The Batavians also provided a contingent for the Emperor's Imperial Horse Guard.
Numerous altars and tombstones of the Batavi, dating to the 2nd century and 3rd century, have been found along Hadrian's Wall, notably at Castlecary and Carrawburgh, Germany, Yugoslavia, Hungary, Romania and Austria. The 2nd century is the period from 101 to 200 in accordance with the Julian calendar in the Christian / Common Era. The 3rd century is the period from 201 to 300 in accordance with the Julian calendar in the Christian / Common Era. Hadrian's Wall ( Latin: perhaps Vallum Aelium, "the Aelian wall" is a stone and turf Fortification built by the Roman This article is about the village near Cumbernauld in Scotland Carrawburgh is a village in Northumberland. In Roman times it was the site of a 3½ acre (1 Germany, officially the Federal Republic of Germany ( ˈbʊndəsʁepuˌbliːk ˈdɔʏtʃlant is a Country in Central Europe. See also Kingdom of Yugoslavia, Socialist Federal Republic of Yugoslavia, Federal Republic of Yugoslavia Yugoslavia ( Serbo-Croatian Hungary (Magyarország 'mɔɟɔrorsaːg) officially in English the Republic of Hungary ( Magyar Köztársaság, literally Magyar (Hungarian Republic Romania ( dated: Rumania, Roumania Austria (Österreich ( officially the Republic of Austria (Republik Österreich The Batavians were still mentioned in 355 during the reign of Constantius II (317 - 361), when their island was already dominated by the Salii, a Frankish tribe that had sought Roman protection there in 297 AD after having been expelled from their own country by the Saxons. Flavius Iulius Constantius, known in English as Constantius II ( 7 August, 317 - November 3, 361) was a Roman Emperor Salians redirects here for the eleventh-century dynasty see Salian dynasty, for Roman priests see Salii. Constantius Gallus added inhabitants of Batavia to his legions, "of whose discipline we still make use. Flavius Claudius Constantius Gallus (ca 325/326 - 354 better known as Constantius Gallus, was a member of the Constantinian dynasty and Caesar " It has been assumed they merged with the Salii shortly before or after and, after having been expelled by another tribe (it has been proposed this were the Chamavi) shared their subsequent migration to Toxandria, an ancient name for current Brabant after (358). The Chamavi were a Germanic tribe of Late Antiquity and the European Dark Age. Toxandria is the classical name for a region between the Meuse and the Scheldt rivers in The Netherlands and Belgium. The Duchy of Brabant was a historical region in the Low Countries.
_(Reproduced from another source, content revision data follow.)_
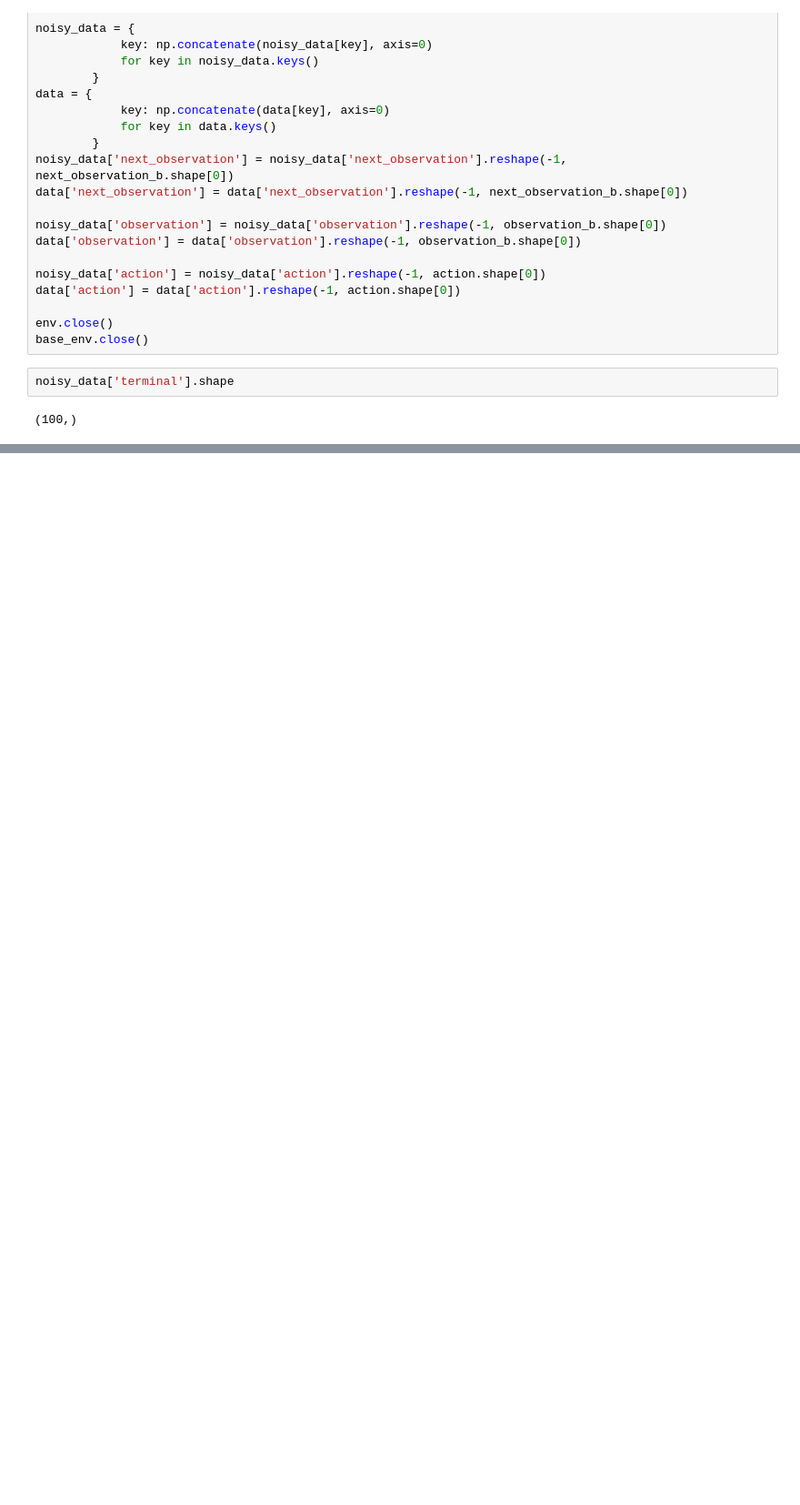
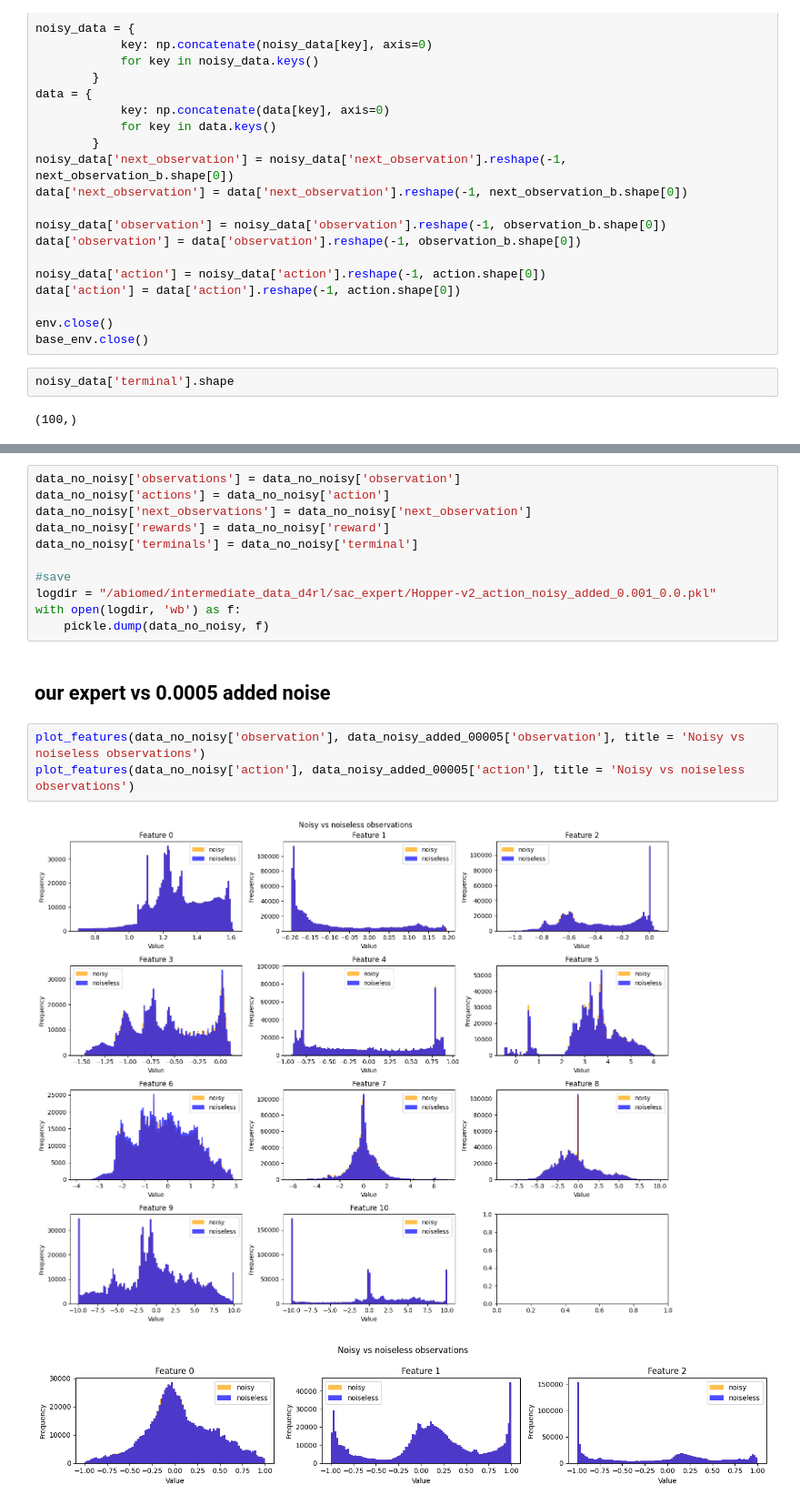
Before and after one commit to aysintumay/noisy_mujoco, a Jupyter notebook: notebooks/noise_exploration.ipynb, the cells around one changed output, grey strips where cells are left out. Shown at 91% size. Saved outputs shown, nothing was run; the diff lists cells and outputs as text; blank space fills up the shorter version.

```diff
--- a/notebooks/noise_exploration.ipynb
+++ b/notebooks/noise_exploration.ipynb
@@ -208,0 +254,19 @@ plot_features(noisy_data['action'], data['action'], title = 'Noisy vs noiseless
+# %%
+data_no_noisy['observations'] = data_no_noisy['observation']
+data_no_noisy['actions'] = data_no_noisy['action']
+data_no_noisy['next_observations'] = data_no_noisy['next_observation']
+data_no_noisy['rewards'] = data_no_noisy['reward']
+data_no_noisy['terminals'] = data_no_noisy['terminal']
+
+#save
+logdir = "/abiomed/intermediate_data_d4rl/sac_expert/Hopper-v2_action_noisy_added_0.001_0.0.pkl"
+with open(logdir, 'wb') as f:
+    pickle.dump(data_no_noisy, f)
+# %% [markdown]
+##  our expert vs 0.0005 added noise
+# %%
+plot_features(data_no_noisy['observation'], data_noisy_added_00005['observation'], title = 'Noisy vs noiseless observations')
+plot_features(data_no_noisy['action'], data_noisy_added_00005['action'], title = 'Noisy vs noiseless observations')
+# %% [output]
+[figure, added]
+[figure, added]
```
Also changed, not shown: parts of 57 cells of this notebook, 5 other files.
Despite the alliance, one of the high-ranking Batavi, Julius Paullus, to give him his Roman name, was executed by Fonteius Capito on a false charge of rebellion. His kinsman Gaius Julius Civilis was paraded in chains in Rome before Nero; though he was acquitted by Galba, he was retained at Rome, and when he returned to his kin in the year of upheaval in the Roman Empire, 69, he headed a Batavian rebellion which was defeated by the Romans the following year, a narrative told in great detail in Tacitus' History, book iv, although, unfortunately, the narrative breaks off abruptly at the climax. Gaius Julius Civilis was the leader of the Batavian rebellion against the Romans in 69. Nero Claudius Caesar Augustus Germanicus ( December 15, 37 – June 9, 68) born Lucius Domitius Ahenobarbus, also called Servius Sulpicius Galba ( December 24, 3 BC &ndash January 15, 69) also called Servius Sulpicius Galba Caesar 69 (sex position & book by Ryu Murakami are -- already linked by "" with other meanings Following the uprising, Legio X Gemina was housed in a stone castra to keep an eye on the Batavians. Legio X Gemina, the twin legion, was one of the four legions used by Julius Caesar in 58 BC, for his invasion of Gaul.